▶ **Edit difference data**

----------

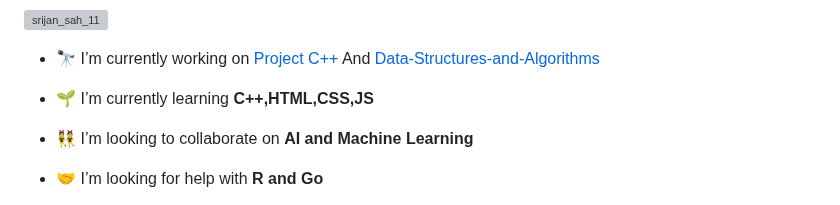
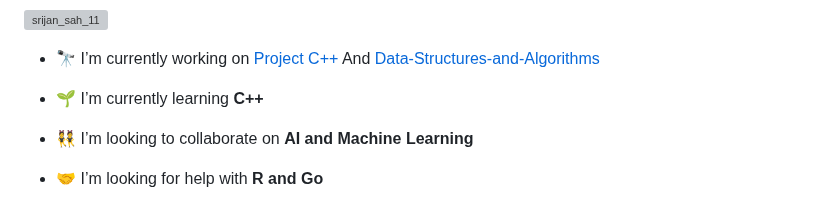
Before and after one commit to Srijan-XI/Srijan-XI, a Markdown page: README.md, the part around the change. GitHub-like rendering; grey boxes are pictures that could not be loaded.

```diff
--- a/README.md
+++ b/README.md
@@ -6,7 +6,7 @@
 
 - 🔭 I’m currently working on [Project C++](https://github.com/srijan1110/Project-C-plus) And [Data-Structures-and-Algorithms](https://github.com/srijan1110/Data-Structures-and-Algorithms.git)
 
-- 🌱 I’m currently learning **C++,HTML,CSS,JS**
+- 🌱 I’m currently learning **C++**
 
 - 👯 I’m looking to collaborate on **AI and Machine Learning**
 
```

----------

▶ **Task details**
Check each line of the data above for the word "README" and copy the ones where it is found.

▶ **Task result**
Before and after one commit to Srijan-XI/Srijan-XI, a Markdown page: README.md, the part around the change. GitHub-like rendering; grey boxes are pictures that could not be loaded.
--- a/README.md
+++ b/README.md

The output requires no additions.